Exercise data:

----------

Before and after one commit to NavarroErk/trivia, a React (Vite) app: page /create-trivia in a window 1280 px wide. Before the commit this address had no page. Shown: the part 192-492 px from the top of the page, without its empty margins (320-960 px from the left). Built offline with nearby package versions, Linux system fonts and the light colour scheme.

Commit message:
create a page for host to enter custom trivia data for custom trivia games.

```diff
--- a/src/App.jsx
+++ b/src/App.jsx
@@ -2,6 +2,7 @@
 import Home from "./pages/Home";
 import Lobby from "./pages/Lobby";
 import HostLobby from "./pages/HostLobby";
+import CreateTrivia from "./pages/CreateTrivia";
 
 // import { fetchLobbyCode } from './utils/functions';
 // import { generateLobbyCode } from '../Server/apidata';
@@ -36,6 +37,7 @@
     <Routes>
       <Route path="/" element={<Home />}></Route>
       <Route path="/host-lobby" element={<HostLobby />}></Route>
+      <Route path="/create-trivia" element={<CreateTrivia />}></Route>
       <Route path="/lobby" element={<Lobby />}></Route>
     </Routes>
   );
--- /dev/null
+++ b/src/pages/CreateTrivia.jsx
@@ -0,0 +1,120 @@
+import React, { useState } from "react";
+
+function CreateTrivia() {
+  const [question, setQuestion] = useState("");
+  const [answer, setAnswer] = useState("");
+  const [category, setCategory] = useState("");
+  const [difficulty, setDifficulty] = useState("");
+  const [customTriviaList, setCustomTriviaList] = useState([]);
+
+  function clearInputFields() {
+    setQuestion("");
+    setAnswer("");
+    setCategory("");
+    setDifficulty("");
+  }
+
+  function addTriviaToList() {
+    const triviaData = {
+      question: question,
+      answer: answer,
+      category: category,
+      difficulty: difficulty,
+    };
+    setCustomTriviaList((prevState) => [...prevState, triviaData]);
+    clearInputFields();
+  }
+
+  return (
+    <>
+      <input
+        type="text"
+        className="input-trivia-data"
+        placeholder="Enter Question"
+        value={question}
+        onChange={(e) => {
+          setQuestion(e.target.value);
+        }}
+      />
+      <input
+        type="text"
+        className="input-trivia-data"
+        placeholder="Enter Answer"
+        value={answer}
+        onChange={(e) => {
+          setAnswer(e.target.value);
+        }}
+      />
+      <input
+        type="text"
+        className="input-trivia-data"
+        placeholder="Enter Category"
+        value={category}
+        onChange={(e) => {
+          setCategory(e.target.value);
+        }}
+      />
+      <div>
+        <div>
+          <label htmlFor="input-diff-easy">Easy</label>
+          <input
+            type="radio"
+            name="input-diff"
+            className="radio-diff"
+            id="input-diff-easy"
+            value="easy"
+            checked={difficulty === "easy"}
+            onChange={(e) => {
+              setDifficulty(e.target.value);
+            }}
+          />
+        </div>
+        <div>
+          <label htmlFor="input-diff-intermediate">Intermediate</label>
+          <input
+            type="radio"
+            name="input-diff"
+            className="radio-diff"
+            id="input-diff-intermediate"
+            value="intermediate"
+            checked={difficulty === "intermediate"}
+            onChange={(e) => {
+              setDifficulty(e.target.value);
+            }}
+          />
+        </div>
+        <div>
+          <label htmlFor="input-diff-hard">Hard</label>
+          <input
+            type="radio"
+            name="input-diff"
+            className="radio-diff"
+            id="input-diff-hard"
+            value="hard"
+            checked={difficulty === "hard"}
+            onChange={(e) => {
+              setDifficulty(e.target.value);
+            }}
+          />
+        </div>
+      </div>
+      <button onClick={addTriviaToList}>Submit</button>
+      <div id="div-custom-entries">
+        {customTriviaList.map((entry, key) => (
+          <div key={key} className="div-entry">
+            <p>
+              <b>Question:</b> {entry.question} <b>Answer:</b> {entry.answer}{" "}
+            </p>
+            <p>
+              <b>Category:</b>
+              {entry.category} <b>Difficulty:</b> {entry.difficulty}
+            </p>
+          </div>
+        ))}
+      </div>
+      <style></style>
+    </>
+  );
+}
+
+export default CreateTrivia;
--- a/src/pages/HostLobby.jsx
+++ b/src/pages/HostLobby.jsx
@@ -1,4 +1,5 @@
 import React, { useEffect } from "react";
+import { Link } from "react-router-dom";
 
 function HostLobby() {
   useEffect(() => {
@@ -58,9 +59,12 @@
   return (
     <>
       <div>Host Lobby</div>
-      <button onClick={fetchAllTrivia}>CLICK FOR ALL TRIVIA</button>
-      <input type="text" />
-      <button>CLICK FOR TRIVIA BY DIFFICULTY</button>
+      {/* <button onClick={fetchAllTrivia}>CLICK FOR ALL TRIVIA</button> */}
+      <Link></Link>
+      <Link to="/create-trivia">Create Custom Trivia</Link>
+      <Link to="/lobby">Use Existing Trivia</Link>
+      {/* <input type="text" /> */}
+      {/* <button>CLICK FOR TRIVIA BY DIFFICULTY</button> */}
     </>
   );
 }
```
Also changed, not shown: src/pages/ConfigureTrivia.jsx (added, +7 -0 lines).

----------

The task:
Write out the whole listing again, exactly as it stands.

Result of this exercise:
Before and after one commit to NavarroErk/trivia, a React (Vite) app: page /create-trivia in a window 1280 px wide. Before the commit this address had no page. Shown: the part 192-492 px from the top of the page, without its empty margins (320-960 px from the left). Built offline with nearby package versions, Linux system fonts and the light colour scheme.

Commit message:
create a page for host to enter custom trivia data for custom trivia games.

```diff
--- a/src/App.jsx
+++ b/src/App.jsx
@@ -2,6 +2,7 @@
 import Home from "./pages/Home";
 import Lobby from "./pages/Lobby";
 import HostLobby from "./pages/HostLobby";
+import CreateTrivia from "./pages/CreateTrivia";
 
 // import { fetchLobbyCode } from './utils/functions';
 // import { generateLobbyCode } from '../Server/apidata';
@@ -36,6 +37,7 @@
     <Routes>
       <Route path="/" element={<Home />}></Route>
       <Route path="/host-lobby" element={<HostLobby />}></Route>
+      <Route path="/create-trivia" element={<CreateTrivia />}></Route>
       <Route path="/lobby" element={<Lobby />}></Route>
     </Routes>
   );
--- /dev/null
+++ b/src/pages/CreateTrivia.jsx
@@ -0,0 +1,120 @@
+import React, { useState } from "react";
+
+function CreateTrivia() {
+  const [question, setQuestion] = useState("");
+  const [answer, setAnswer] = useState("");
+  const [category, setCategory] = useState("");
+  const [difficulty, setDifficulty] = useState("");
+  const [customTriviaList, setCustomTriviaList] = useState([]);
+
+  function clearInputFields() {
+    setQuestion("");
+    setAnswer("");
+    setCategory("");
+    setDifficulty("");
+  }
+
+  function addTriviaToList() {
+    const triviaData = {
+      question: question,
+      answer: answer,
+      category: category,
+      difficulty: difficulty,
+    };
+    setCustomTriviaList((prevState) => [...prevState, triviaData]);
+    clearInputFields();
+  }
+
+  return (
+    <>
+      <input
+        type="text"
+        className="input-trivia-data"
+        placeholder="Enter Question"
+        value={question}
+        onChange={(e) => {
+          setQuestion(e.target.value);
+        }}
+      />
+      <input
+        type="text"
+        className="input-trivia-data"
+        placeholder="Enter Answer"
+        value={answer}
+        onChange={(e) => {
+          setAnswer(e.target.value);
+        }}
+      />
+      <input
+        type="text"
+        className="input-trivia-data"
+        placeholder="Enter Category"
+        value={category}
+        onChange={(e) => {
+          setCategory(e.target.value);
+        }}
+      />
+      <div>
+        <div>
+          <label htmlFor="input-diff-easy">Easy</label>
+          <input
+            type="radio"
+            name="input-diff"
+            className="radio-diff"
+            id="input-diff-easy"
+            value="easy"
+            checked={difficulty === "easy"}
+            onChange={(e) => {
+              setDifficulty(e.target.value);
+            }}
+          />
+        </div>
+        <div>
+          <label htmlFor="input-diff-intermediate">Intermediate</label>
+          <input
+            type="radio"
+            name="input-diff"
+            className="radio-diff"
+            id="input-diff-intermediate"
+            value="intermediate"
+            checked={difficulty === "intermediate"}
+            onChange={(e) => {
+              setDifficulty(e.target.value);
+            }}
+          />
+        </div>
+        <div>
+          <label htmlFor="input-diff-hard">Hard</label>
+          <input
+            type="radio"
+            name="input-diff"
+            className="radio-diff"
+            id="input-diff-hard"
+            value="hard"
+            checked={difficulty === "hard"}
+            onChange={(e) => {
+              setDifficulty(e.target.value);
+            }}
+          />
+        </div>
+      </div>
+      <button onClick={addTriviaToList}>Submit</button>
+      <div id="div-custom-entries">
+        {customTriviaList.map((entry, key) => (
+          <div key={key} className="div-entry">
+            <p>
+              <b>Question:</b> {entry.question} <b>Answer:</b> {entry.answer}{" "}
+            </p>
+            <p>
+              <b>Category:</b>
+              {entry.category} <b>Difficulty:</b> {entry.difficulty}
+            </p>
+          </div>
+        ))}
+      </div>
+      <style></style>
+    </>
+  );
+}
+
+export default CreateTrivia;
--- a/src/pages/HostLobby.jsx
+++ b/src/pages/HostLobby.jsx
@@ -1,4 +1,5 @@
 import React, { useEffect } from "react";
+import { Link } from "react-router-dom";
 
 function HostLobby() {
   useEffect(() => {
@@ -58,9 +59,12 @@
   return (
     <>
       <div>Host Lobby</div>
-      <button onClick={fetchAllTrivia}>CLICK FOR ALL TRIVIA</button>
-      <input type="text" />
-      <button>CLICK FOR TRIVIA BY DIFFICULTY</button>
+      {/* <button onClick={fetchAllTrivia}>CLICK FOR ALL TRIVIA</button> */}
+      <Link></Link>
+      <Link to="/create-trivia">Create Custom Trivia</Link>
+      <Link to="/lobby">Use Existing Trivia</Link>
+      {/* <input type="text" /> */}
+      {/* <button>CLICK FOR TRIVIA BY DIFFICULTY</button> */}
     </>
   );
 }
```
Also changed, not shown: src/pages/ConfigureTrivia.jsx (added, +7 -0 lines).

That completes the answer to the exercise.